In Chemical Solutions
There are a number of other environments where hot-dip galvanized steel is commonly specified for its longevity. Some environments where hot-dip galvanized steel can perform well are in chemical solutions. A primary factor governing galvanized coating corrosion behavior in liquid chemical environments is the solution’s pH.
Galvanizing performs well in solutions of pH above 4.0 and below 12.5. This should not be considered a hard and fast rule because factors such as agitation, aeration, temperature, polarization, and the presence of inhibitors also may change the corrosion rate. Within the pH range of 4.0 to 12.5 a protective film forms on the zinc surface and the galvanized coating protects the steel by slowing corrosion to a very low rate. The protective film’s exact chemical composition is somewhat dependent upon the specific chemical environment.

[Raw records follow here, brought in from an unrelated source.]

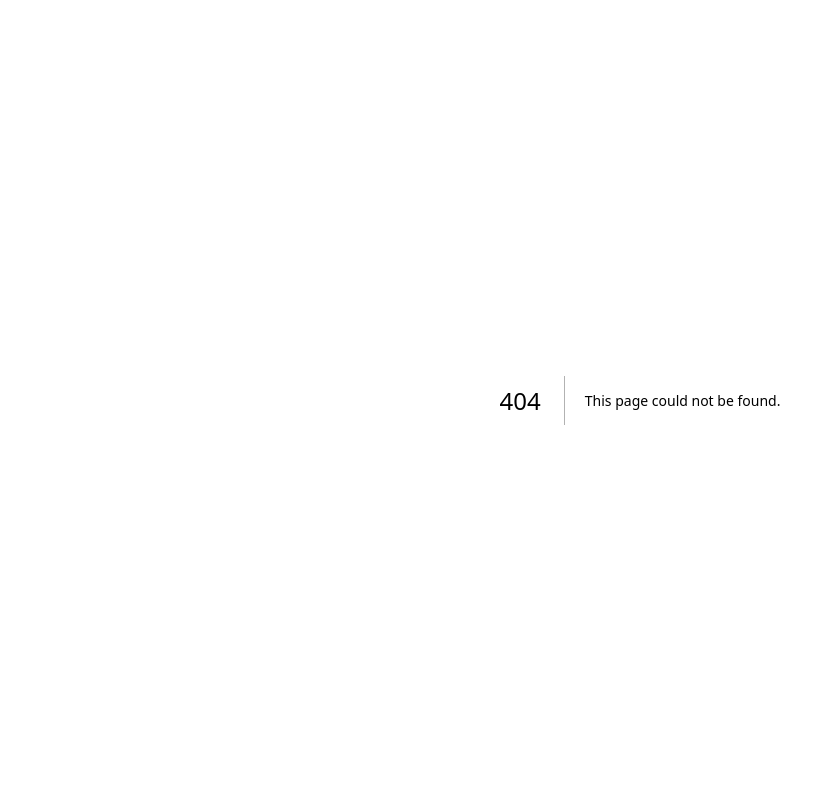
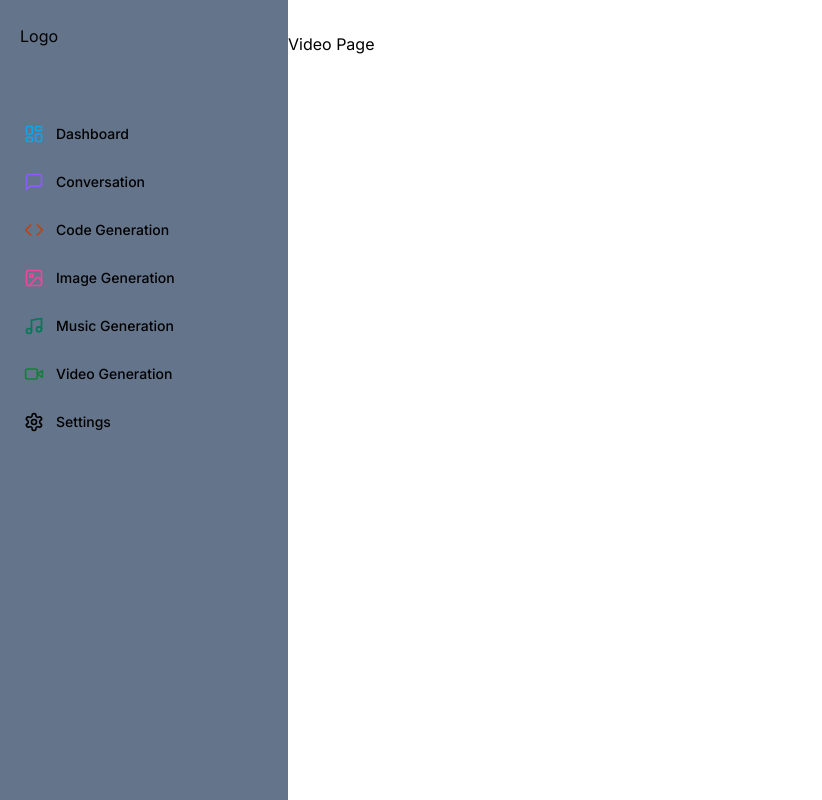
Before and after one commit to zaibutcooler/ai-saas-next13, a Next.js app in the folder alpha/: page /video in a window 1280 px wide. Before the commit this address had no page. Shown: the whole page, without its empty margins (0-822 px from the left). Built offline with nearby package versions, Linux system fonts and the light colour scheme.

Commit message:
done sidebar

```diff
--- a/alpha/app/(dashboard)/dashboard/page.tsx
+++ b/alpha/app/(dashboard)/dashboard/page.tsx
@@ -1,9 +1,5 @@
 import { UserButton } from "@clerk/nextjs"
 
 export default function DashboardPage() {
-  return (
-    <main>
-      <UserButton />
-    </main>
-  )
+  return <main>Dashboard</main>
 }
--- a/alpha/app/(dashboard)/layout.tsx
+++ b/alpha/app/(dashboard)/layout.tsx
@@ -1,12 +1,18 @@
 import { ReactNode } from "react"
+
+import Navbar from "@/components/main/Navbar"
+import Sidebar from "@/components/main/Sidebar"
 
 export default function DashboardLayout({ children }: { children: ReactNode }) {
   return (
     <section>
       <nav className="hidden md:flex md:w-72 md:h-full md:fixed bg-slate-500 dark:bg-slate-900">
-        Navbar
+        <Sidebar />
       </nav>
-      <main className="md:pl-72">{children}</main>
+      <main className="md:pl-72">
+        <Navbar />
+        <div>{children}</div>
+      </main>
     </section>
   )
 }
--- /dev/null
+++ b/alpha/app/(dashboard)/video/page.tsx
@@ -0,0 +1,3 @@
+export default function VideoPage() {
+    return <main>Video Page</main>
+  }
--- /dev/null
+++ b/alpha/components/main/MobileSidebar.tsx
@@ -0,0 +1,33 @@
+"use client"
+
+import { useEffect, useState } from "react"
+import { Menu } from "lucide-react"
+
+import { Button } from "@/components/ui/button"
+import { Sheet, SheetContent, SheetTrigger } from "@/components/ui/sheet"
+import Sidebar from "@/components/main/Sidebar"
+
+export const MobileSidebar = ({}: {}) => {
+  const [isMounted, setIsMounted] = useState(false)
+
+  useEffect(() => {
+    setIsMounted(true)
+  }, [])
+
+  if (!isMounted) {
+    return null
+  }
+
+  return (
+    <Sheet>
+      <SheetTrigger>
+        <Button variant="ghost" size="icon" className="md:hidden">
+          <Menu />
+        </Button>
+      </SheetTrigger>
+      <SheetContent side="left" className="p-0">
+        <Sidebar />
+      </SheetContent>
+    </Sheet>
+  )
+}
--- /dev/null
+++ b/alpha/components/main/Navbar.tsx
@@ -0,0 +1,20 @@
+import React from "react"
+import { UserButton } from "@clerk/nextjs"
+import { Menu } from "lucide-react"
+
+import { Button } from "../ui/button"
+
+const Navbar = () => {
+  return (
+    <div className="flex items-center p-4">
+      <Button variant="ghost" size="icon" className="md:hidden">
+        <Menu />
+      </Button>
+      <div className="flex w-full justify-end">
+        <UserButton />
+      </div>
+    </div>
+  )
+}
+
+export default Navbar
--- /dev/null
+++ b/alpha/components/main/Sidebar.tsx
@@ -0,0 +1,87 @@
+"use client"
+
+import Link from "next/link"
+import {
+  Code,
+  ImageIcon,
+  LayoutDashboard,
+  MessageSquare,
+  Music,
+  Settings,
+  VideoIcon,
+} from "lucide-react"
+
+import { cn } from "@/lib/utils"
+
+const routes = [
+  {
+    label: "Dashboard",
+    icon: LayoutDashboard,
+    href: "/dashboard",
+    color: "text-sky-500",
+  },
+  {
+    label: "Conversation",
+    icon: MessageSquare,
+    href: "/chat",
+    color: "text-violet-500",
+  },
+  {
+    label: "Code Generation",
+    icon: Code,
+    href: "/code",
+    color: "text-orange-700",
+  },
+  {
+    label: "Image Generation",
+    icon: ImageIcon,
+    href: "/image",
+    color: "text-pink-500",
+  },
+  {
+    label: "Music Generation",
+    icon: Music,
+    href: "/music",
+    color: "text-emerald-700",
+  },
+  {
+    label: "Video Generation",
+    icon: VideoIcon,
+    href: "/video",
+    color: "text-green-700",
+  },
+  {
+    label: "Settings",
+    icon: Settings,
+    href: "/setting",
+    color: "text-white-700",
+  },
+]
+
+const Sidebar = () => {
+  return (
+    <div className="space-y-4 py-4 flex flex-col h-full w-full ">
+      <div className="px-3 py-2 flex-1">
+        <Link href="/" className="flex items-center pl-2 mb-14">
+          <div className="relative w-8 h-8 mr-4">Logo</div>
+        </Link>
+        <div className="space-y-1 w-ful">
+          {routes.map((item) => (
+            <Link
+              key={item.href}
+              href={item.href}
+              className="text-sm group flex p-3 justify-start font-medium cursor-pointer hover:text-white hover:bg-white/10 rounded-lg w-full"
+            >
+              <div className="flex items-center flex-1">
+                <item.icon className={cn("h-5 w-5 mr-3", item.color)} />
+                {item.label}
+              </div>
+            </Link>
+          ))}
+        </div>
+      </div>
+    </div>
+  )
+}
+
+export default Sidebar
--- /dev/null
+++ b/alpha/components/ui/sheet.tsx
@@ -0,0 +1,144 @@
+"use client"
+
+import * as React from "react"
+import * as SheetPrimitive from "@radix-ui/react-dialog"
+import { cva, type VariantProps } from "class-variance-authority"
+import { X } from "lucide-react"
+
+import { cn } from "@/lib/utils"
+
+const Sheet = SheetPrimitive.Root
+
+const SheetTrigger = SheetPrimitive.Trigger
+
+const SheetClose = SheetPrimitive.Close
+
+const SheetPortal = ({
+  className,
+  ...props
+}: SheetPrimitive.DialogPortalProps) => (
+  <SheetPrimitive.Portal className={cn(className)} {...props} />
+)
+SheetPortal.displayName = SheetPrimitive.Portal.displayName
+
+const SheetOverlay = React.forwardRef<
+  React.ElementRef<typeof SheetPrimitive.Overlay>,
+  React.ComponentPropsWithoutRef<typeof SheetPrimitive.Overlay>
+>(({ className, ...props }, ref) => (
+  <SheetPrimitive.Overlay
+    className={cn(
+      "fixed inset-0 z-50 bg-background/80 backdrop-blur-sm data-[state=open]:animate-in data-[state=closed]:animate-out data-[state=closed]:fade-out-0 data-[state=open]:fade-in-0",
+      className
+    )}
+    {...props}
+    ref={ref}
+  />
+))
+SheetOverlay.displayName = SheetPrimitive.Overlay.displayName
+
+const sheetVariants = cva(
+  "fixed z-50 gap-4 bg-background p-6 shadow-lg transition ease-in-out data-[state=open]:animate-in data-[state=closed]:animate-out data-[state=closed]:duration-300 data-[state=open]:duration-500",
+  {
+    variants: {
+      side: {
+        top: "inset-x-0 top-0 border-b data-[state=closed]:slide-out-to-top data-[state=open]:slide-in-from-top",
+        bottom:
+          "inset-x-0 bottom-0 border-t data-[state=closed]:slide-out-to-bottom data-[state=open]:slide-in-from-bottom",
+        left: "inset-y-0 left-0 h-full w-3/4 border-r data-[state=closed]:slide-out-to-left data-[state=open]:slide-in-from-left sm:max-w-sm",
+        right:
+          "inset-y-0 right-0 h-full w-3/4  border-l data-[state=closed]:slide-out-to-right data-[state=open]:slide-in-from-right sm:max-w-sm",
+      },
+    },
+    defaultVariants: {
+      side: "right",
+    },
+  }
+)
+
+interface SheetContentProps
+  extends React.ComponentPropsWithoutRef<typeof SheetPrimitive.Content>,
+    VariantProps<typeof sheetVariants> {}
+
+const SheetContent = React.forwardRef<
+  React.ElementRef<typeof SheetPrimitive.Content>,
+  SheetContentProps
+>(({ side = "right", className, children, ...props }, ref) => (
+  <SheetPortal>
+    <SheetOverlay />
+    <SheetPrimitive.Content
+      ref={ref}
+      className={cn(sheetVariants({ side }), className)}
+      {...props}
+    >
+      {children}
+      <SheetPrimitive.Close className="absolute right-4 top-4 rounded-sm opacity-70 ring-offset-background transition-opacity hover:opacity-100 focus:outline-none focus:ring-2 focus:ring-ring focus:ring-offset-2 disabled:pointer-events-none data-[state=open]:bg-secondary">
+        <X className="h-4 w-4" />
+        <span className="sr-only">Close</span>
+      </SheetPrimitive.Close>
+    </SheetPrimitive.Content>
+  </SheetPortal>
+))
+SheetContent.displayName = SheetPrimitive.Content.displayName
+
+const SheetHeader = ({
+  className,
+  ...props
+}: React.HTMLAttributes<HTMLDivElement>) => (
+  <div
+    className={cn(
+      "flex flex-col space-y-2 text-center sm:text-left",
+      className
+    )}
+    {...props}
+  />
+)
+SheetHeader.displayName = "SheetHeader"
+
+const SheetFooter = ({
+  className,
+  ...props
+}: React.HTMLAttributes<HTMLDivElement>) => (
+  <div
+    className={cn(
+      "flex flex-col-reverse sm:flex-row sm:justify-end sm:space-x-2",
+      className
+    )}
+    {...props}
+  />
+)
+SheetFooter.displayName = "SheetFooter"
+
+const SheetTitle = React.forwardRef<
+  React.ElementRef<typeof SheetPrimitive.Title>,
+  React.ComponentPropsWithoutRef<typeof SheetPrimitive.Title>
+>(({ className, ...props }, ref) => (
+  <SheetPrimitive.Title
+    ref={ref}
+    className={cn("text-lg font-semibold text-foreground", className)}
+    {...props}
+  />
+))
+SheetTitle.displayName = SheetPrimitive.Title.displayName
+
+const SheetDescription = React.forwardRef<
+  React.ElementRef<typeof SheetPrimitive.Description>,
+  React.ComponentPropsWithoutRef<typeof SheetPrimitive.Description>
+>(({ className, ...props }, ref) => (
+  <SheetPrimitive.Description
+    ref={ref}
+    className={cn("text-sm text-muted-foreground", className)}
+    {...props}
+  />
+))
+SheetDescription.displayName = SheetPrimitive.Description.displayName
+
+export {
+  Sheet,
+  SheetTrigger,
+  SheetClose,
+  SheetContent,
+  SheetHeader,
+  SheetFooter,
+  SheetTitle,
+  SheetDescription,
+}
--- a/alpha/package.json
+++ b/alpha/package.json
@@ -15,10 +15,11 @@
   },
   "dependencies": {
     "@clerk/nextjs": "^4.23.5",
+    "@radix-ui/react-dialog": "^1.0.4",
     "@radix-ui/react-slot": "^1.0.2",
     "class-variance-authority": "^0.4.0",
     "clsx": "^1.2.1",
-    "lucide-react": "0.105.0-alpha.4",
+    "lucide-react": "^0.105.0-alpha.4",
     "next": "^13.4.8",
     "next-themes": "^0.2.1",
     "react": "^18.2.0",
```
Also changed, not shown: 1 other file (tests, documents, lock files or other folders).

Since many liquids fall within the pH range of 4.0 to 12.5, galvanized steel containers are widely used for storing and transporting many chemical solutions. Corrosion occurs in countless solutions and chemical environments, but the actual corrosion rates will vary dramatically depending on the specifics of each setting. While zinc typically offers excellent protection from corrosion in most situations, there are occasionally certain conditions where chemicals can react with zinc to produce acidic products that will increase the corrosion rate.
Frank C. Porter, one of the foremost authorities on zinc, has provided a number of charts in his book Corrosion Resistance of Zinc and Zinc Alloys, which provide detailed information on how zinc reacts with a large variety of chemicals and solutions. Mr. Porter has been kind enough to allow us to share these charts with you. The charts are not for reproduction or distribution and provided for general information only. Caution should be used when reviewing the information because a slight difference in the specifics of your environment can lead to inaccurate conclusions (for example looking at the figures for a dry chemical powder versus a concentrated solution).
The chemicals are listed in a variety of fashions (i.e. solutions, vapors, dry, moist, immersed, with varying degrees of strengths, and so forth), so it is necessary to have a complete understanding of the setting in question before attempting to make any specific assumptions. Please contact us if you have any questions regarding the topic.